WHAT YOU ARE ASKED TO DO. Scan the listing below for the string "other" and copy each line where it turns up.

━━ TASK DATA

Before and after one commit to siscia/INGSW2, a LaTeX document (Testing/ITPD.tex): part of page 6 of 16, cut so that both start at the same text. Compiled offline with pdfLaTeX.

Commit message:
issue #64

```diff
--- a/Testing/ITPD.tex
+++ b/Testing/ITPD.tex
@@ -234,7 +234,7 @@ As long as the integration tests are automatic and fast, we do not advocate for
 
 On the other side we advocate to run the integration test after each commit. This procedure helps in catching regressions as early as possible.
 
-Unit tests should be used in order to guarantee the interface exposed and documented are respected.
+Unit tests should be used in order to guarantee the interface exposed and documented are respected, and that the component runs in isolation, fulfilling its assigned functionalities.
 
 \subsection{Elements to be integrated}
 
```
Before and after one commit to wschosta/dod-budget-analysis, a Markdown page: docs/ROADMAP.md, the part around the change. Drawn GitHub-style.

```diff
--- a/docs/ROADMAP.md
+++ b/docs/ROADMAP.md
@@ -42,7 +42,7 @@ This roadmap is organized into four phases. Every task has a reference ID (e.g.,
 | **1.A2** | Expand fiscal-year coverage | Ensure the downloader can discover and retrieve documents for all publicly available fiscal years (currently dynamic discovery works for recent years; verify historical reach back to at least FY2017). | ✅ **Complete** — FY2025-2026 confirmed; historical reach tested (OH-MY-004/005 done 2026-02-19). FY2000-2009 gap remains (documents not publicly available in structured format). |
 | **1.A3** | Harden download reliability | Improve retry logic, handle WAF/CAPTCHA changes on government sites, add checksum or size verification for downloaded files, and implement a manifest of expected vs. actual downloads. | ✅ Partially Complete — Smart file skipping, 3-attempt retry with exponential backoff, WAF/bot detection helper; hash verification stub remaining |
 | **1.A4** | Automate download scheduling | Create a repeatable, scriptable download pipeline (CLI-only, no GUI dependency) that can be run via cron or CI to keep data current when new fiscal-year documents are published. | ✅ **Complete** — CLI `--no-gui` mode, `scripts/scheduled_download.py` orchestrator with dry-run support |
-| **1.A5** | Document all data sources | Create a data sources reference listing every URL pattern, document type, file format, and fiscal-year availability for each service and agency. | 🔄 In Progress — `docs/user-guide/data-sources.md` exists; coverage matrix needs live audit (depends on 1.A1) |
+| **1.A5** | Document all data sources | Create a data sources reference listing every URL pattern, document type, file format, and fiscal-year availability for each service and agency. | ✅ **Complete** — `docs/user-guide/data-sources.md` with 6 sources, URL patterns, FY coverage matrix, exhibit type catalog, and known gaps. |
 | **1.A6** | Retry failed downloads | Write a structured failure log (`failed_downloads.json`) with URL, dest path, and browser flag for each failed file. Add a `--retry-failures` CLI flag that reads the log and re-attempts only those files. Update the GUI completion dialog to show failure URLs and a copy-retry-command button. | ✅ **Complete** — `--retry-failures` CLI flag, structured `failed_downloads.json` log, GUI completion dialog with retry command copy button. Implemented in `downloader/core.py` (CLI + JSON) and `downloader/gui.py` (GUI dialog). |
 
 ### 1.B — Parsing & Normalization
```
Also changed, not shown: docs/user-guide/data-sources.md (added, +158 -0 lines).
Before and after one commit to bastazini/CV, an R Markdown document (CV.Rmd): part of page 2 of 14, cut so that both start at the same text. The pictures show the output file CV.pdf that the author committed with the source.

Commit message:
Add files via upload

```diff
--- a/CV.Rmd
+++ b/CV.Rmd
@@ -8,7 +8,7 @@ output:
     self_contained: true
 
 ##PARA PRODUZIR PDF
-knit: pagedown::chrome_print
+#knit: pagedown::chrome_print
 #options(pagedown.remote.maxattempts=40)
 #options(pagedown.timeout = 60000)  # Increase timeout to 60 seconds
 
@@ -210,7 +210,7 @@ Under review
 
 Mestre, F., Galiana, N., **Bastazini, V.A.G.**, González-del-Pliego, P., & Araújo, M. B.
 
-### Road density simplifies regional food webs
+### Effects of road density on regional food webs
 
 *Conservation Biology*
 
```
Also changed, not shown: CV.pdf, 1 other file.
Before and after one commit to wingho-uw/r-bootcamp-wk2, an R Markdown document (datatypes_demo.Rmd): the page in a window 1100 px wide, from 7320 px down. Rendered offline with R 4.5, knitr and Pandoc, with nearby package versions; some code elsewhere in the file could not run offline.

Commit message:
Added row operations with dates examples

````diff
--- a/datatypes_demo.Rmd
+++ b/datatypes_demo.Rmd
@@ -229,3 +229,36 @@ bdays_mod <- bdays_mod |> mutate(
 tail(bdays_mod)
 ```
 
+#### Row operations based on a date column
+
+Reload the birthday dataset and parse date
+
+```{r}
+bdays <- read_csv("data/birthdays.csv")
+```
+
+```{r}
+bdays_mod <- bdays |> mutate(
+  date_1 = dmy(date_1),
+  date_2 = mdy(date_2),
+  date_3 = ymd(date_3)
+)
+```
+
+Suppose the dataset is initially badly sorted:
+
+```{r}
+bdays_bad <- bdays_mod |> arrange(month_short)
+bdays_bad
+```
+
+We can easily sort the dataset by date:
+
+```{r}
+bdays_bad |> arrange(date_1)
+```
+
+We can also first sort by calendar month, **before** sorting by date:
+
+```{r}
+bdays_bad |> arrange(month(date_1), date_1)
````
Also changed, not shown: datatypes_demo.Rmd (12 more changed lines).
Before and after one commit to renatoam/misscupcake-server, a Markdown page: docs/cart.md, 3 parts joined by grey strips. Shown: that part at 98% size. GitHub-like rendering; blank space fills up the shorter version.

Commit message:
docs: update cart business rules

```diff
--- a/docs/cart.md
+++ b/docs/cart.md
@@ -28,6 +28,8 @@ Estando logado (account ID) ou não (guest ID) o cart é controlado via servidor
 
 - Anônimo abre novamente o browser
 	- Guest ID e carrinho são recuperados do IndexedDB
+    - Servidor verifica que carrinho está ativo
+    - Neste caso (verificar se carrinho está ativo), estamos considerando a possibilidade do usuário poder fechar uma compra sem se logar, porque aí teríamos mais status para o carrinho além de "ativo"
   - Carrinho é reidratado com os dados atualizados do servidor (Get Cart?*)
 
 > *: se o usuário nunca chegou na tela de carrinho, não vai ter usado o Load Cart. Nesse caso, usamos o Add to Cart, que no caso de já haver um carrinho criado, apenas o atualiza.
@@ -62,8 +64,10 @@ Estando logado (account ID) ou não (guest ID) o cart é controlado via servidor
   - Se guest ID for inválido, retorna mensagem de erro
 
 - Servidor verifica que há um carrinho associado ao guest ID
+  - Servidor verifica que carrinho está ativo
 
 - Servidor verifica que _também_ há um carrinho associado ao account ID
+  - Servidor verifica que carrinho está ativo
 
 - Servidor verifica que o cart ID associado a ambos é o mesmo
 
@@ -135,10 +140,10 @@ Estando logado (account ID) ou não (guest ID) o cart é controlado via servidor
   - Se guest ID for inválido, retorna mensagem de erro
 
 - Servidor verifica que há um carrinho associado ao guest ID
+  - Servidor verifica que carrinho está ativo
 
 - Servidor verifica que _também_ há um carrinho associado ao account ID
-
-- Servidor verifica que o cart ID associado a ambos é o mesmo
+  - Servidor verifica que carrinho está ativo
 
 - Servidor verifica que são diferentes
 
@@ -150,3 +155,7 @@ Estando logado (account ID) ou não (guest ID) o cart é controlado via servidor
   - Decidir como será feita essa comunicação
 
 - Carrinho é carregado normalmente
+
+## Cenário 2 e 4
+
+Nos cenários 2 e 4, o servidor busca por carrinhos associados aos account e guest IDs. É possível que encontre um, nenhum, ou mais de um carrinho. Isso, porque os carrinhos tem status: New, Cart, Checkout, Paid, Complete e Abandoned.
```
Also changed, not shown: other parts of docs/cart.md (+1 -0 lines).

━━━━

YOUR RESPONSE.
 On the other side we advocate to run the integration test after each commit. This procedure helps in catching regressions as early as possible.
Also changed, not shown: CV.pdf, 1 other file.
Also changed, not shown: other parts of docs/cart.md (+1 -0 lines).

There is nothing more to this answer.